This Commons Library briefing paper deals with the establishment of a fund which will pay the fees charged by burial and cremation authorities, and some associated expenses, in respect of the funeral in England of a child under the age of 18Jump to full report >>
Sections 1 to 3 of this briefing paper deal with the position in England. Section 4 outlines the position in Wales and Scotland.
Some local authorities and providers of funeral services waive part or all of their fees and expenses in the case of the death of a child. However, the financial pressures in paying funeral expenses can add to the distress suffered by bereaved parents at a very emotional time.

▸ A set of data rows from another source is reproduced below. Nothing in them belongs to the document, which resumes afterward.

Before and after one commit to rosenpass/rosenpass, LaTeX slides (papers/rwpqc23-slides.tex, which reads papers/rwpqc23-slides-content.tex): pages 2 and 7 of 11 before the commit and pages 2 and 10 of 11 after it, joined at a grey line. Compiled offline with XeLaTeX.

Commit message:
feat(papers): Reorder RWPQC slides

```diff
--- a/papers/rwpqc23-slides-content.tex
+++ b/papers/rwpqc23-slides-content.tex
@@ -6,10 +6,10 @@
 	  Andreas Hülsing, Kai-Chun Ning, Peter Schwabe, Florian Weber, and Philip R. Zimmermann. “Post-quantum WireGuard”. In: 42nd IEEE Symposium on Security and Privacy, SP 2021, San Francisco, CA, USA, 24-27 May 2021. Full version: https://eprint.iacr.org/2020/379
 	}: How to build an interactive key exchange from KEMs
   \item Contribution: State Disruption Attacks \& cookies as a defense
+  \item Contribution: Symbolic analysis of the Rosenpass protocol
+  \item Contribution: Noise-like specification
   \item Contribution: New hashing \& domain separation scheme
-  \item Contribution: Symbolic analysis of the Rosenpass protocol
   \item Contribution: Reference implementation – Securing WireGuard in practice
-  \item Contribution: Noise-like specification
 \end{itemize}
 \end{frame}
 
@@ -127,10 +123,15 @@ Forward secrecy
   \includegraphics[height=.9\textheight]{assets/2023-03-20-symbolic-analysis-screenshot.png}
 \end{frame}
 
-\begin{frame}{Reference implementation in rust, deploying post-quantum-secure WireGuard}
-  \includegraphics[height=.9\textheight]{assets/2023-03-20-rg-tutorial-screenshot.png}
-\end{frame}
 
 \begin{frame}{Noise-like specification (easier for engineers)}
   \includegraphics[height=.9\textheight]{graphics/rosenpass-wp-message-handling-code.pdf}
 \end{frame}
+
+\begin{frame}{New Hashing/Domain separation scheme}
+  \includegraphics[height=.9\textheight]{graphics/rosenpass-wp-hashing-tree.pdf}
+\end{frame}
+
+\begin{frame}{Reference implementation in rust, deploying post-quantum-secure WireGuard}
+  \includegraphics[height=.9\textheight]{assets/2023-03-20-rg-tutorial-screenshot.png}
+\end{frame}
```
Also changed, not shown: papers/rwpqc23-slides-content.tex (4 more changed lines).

Payments from the Social Fund can be made to claimants who receive means‑tested benefits and tax credits to help meet the costs of a funeral, including the funeral of a child. Further information is provided in another Library briefing paper, Social Fund Funeral Payments (CBP01419).
Carolyn Harris MP, whose own son, Martin, died, aged eight, in 1989, and others, have campaigned for the Government to meet the cost of funerals for children. Carolyn Harris has raised the issue in Parliament on several occasions, speaking of the difficulties bereaved parents face in meeting the cost of their child’s funeral.
On 31 March 2018, the Prime Minister announced that she had asked for a Children’s Funeral Fund to be set up in England, under which fees for burials and cremations would be waived by all local authorities and met instead by Government funding.
On 1 July 2019, junior Justice Minister, Edward Argar, announced that the Social Fund (Children’s Funeral Fund for England) Regulations 2019 were being laid before Parliament and would come into effect on 23 July 2019. These regulations will create the Children’s Funeral Fund for England (CFF). Edward Argar summarised what would be covered:
Under the CFF, bereaved families will no longer have to meet the fees charged for a cremation or burial of a child under the age of 18. Rather, they will now be able to access this provision for free at the point of need, with the costs being met by Government funding and providers applying to the CFF for reimbursement. As a further gesture of this Government’s commitment to supporting bereaved people, families in England will also be provided with a contribution of up to £300 towards the price of a coffin (or shroud or casket, where preferred), and will meet other specified expenses.
The Minister said that the provision would be universal, “available to all bereaved parents in England who have lost a child regardless of their means”. A claimant will be entitled to a CFF payment if the funeral takes place in England on or after 23 July 2019. The CFF will run in parallel with the Social Fund Funeral Expenses Payment scheme. It will not be possible to make a claim under both schemes for the same item or service.
Edward Argar paid tribute to “the tireless work” of Carolyn Harris in bringing this issue to the Government’s attention, saying, “As the Prime Minister has said, it is in memory of the hon. Lady’s own son, Martin, that the CFF is being established”.
Both the Welsh Government and the Scottish Government have established schemes, under devolved powers, to make financial support available to providers of burial and cremation for children.
Commons Briefing papers CBP-8610
Author: Catherine Fairbairn